Through the influence of the Eusebian faction at Constantinople, an Arian bishop, George of Cappadocia, was now appointed to rule the see of Alexandria. Athanasius, after remaining some days in the neighborhood of the city, finally withdrew into the desert of Upper Egypt, where he remained for a period of six years, living the life of the monks, devoting himself to the composition of a group of writings; "Apology to Constantius", the "Apology for his Flight", the "Letter to the Monks", and the "History of the Arians".
In 362, the new Emperor Julian, noted for his opposition to Christianity, ordered Athanasius to leave Alexandria once again. Athanasius left for Upper Egypt, remaining there with the Desert Fathers until Julian's death on 26 June 363. Athanasius returned in secret to Alexandria, where he soon received a document from the new emperor, Jovian, reinstating him once more in his episcopal functions.
Two years later, the Emperor Valens, who favoured the Arian position, in his turn exiled Athanasius. This time Athanasius simply left for the outskirts of Alexandria, where he stayed for only a few months before the local authorities convinced Valens to retract his order of exile. Some early reports state that Athanasius spent this period of exile at his family's ancestral tomb in a Christian cemetery. It was during this period, the final exile, that he is said to have spent four months in hiding in his father's tomb.
Final years and death
After returning to Alexandria in early 366, Athanasius spent his final years repairing all the damage done during the earlier years of violence, dissent, and exile. He resumed writing and preaching undisturbed, and characteristically re-emphasized the view of the Incarnation which had been defined at Nicaea. On 2 May 373, having consecrated Peter II, one of his presbyters as his successor, Athanasius died peacefully in his own bed, surrounded by his clergy and faithful supporters.
Athanasius was originally buried in Alexandria, Egypt, but his remains were later transferred to the Chiesa di San Zaccaria in Venice, Italy.

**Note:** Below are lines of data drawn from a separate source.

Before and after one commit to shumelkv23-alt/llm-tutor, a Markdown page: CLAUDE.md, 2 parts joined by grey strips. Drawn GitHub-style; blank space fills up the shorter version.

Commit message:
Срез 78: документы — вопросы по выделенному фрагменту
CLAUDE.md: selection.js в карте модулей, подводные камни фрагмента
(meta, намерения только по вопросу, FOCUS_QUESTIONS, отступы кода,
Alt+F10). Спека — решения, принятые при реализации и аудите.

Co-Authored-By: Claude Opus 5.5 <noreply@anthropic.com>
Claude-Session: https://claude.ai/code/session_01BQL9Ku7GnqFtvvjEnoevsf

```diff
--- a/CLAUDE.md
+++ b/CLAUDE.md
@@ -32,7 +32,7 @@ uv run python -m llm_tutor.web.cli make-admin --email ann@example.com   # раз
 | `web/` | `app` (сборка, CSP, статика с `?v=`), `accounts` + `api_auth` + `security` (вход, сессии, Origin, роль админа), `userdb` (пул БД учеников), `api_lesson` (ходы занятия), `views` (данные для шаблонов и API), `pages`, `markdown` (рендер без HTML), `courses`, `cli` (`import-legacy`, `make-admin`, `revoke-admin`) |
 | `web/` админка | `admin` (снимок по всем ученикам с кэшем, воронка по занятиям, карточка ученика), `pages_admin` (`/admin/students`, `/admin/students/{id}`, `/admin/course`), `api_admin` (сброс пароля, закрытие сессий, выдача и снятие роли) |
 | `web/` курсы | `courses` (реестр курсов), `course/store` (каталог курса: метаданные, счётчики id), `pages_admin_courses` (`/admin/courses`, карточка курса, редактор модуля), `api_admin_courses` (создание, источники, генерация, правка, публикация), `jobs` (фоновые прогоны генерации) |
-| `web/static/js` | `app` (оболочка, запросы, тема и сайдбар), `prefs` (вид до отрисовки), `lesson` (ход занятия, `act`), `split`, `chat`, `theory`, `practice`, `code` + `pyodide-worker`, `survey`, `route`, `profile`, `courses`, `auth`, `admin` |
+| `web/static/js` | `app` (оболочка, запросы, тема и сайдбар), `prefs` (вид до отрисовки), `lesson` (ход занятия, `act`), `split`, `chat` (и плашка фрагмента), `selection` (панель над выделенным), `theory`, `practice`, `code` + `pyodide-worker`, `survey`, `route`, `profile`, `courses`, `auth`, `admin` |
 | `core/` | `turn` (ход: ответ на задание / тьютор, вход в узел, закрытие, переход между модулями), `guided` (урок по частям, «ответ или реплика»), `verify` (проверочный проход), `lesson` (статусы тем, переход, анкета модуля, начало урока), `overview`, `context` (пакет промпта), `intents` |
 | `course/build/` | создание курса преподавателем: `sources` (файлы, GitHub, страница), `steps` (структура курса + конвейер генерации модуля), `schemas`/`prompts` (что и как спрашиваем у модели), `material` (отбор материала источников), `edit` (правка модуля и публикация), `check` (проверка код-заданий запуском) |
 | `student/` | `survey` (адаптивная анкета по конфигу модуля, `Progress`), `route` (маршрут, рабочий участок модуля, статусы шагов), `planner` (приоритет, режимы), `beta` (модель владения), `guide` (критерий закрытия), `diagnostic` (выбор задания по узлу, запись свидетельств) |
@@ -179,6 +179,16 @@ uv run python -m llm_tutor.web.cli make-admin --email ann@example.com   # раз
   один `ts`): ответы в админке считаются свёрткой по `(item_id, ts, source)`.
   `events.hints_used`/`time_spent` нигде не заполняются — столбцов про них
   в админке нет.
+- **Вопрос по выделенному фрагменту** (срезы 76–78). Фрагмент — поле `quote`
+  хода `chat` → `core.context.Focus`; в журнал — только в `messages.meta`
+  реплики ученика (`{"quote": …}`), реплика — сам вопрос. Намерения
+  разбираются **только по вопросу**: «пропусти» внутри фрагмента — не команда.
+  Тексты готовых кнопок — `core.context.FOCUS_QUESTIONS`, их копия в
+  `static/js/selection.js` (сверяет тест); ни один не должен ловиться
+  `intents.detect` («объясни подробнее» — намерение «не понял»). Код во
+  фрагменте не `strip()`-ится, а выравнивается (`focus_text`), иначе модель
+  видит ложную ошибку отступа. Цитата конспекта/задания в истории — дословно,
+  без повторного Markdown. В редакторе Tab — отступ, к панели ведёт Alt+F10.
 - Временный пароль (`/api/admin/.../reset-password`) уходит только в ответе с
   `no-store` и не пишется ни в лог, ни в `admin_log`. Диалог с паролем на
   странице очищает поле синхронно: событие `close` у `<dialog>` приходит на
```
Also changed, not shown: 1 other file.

During Pope Shenouda III's visit to Rome (4–10 May 1973), Pope Paul VI gave the Coptic Patriarch a relic of Athanasius, which he brought back to Egypt on 15 May. The relic is currently preserved under the new Saint Mark's Coptic Orthodox Cathedral in Cairo, Egypt. However, the majority of Athanasius's corpse remains in the Venetian church.
All major Christian denominations which officially recognize saints venerate Athanasius. Western Christians observe his feast day on 2 May, the anniversary of his death. The Catholic Church considers Athanasius a Doctor of the Church. For Coptic Christians, his feast day is Pashons 7 (now circa 15 May). Eastern Orthodox liturgical calendars remember Athanasius on 18 January.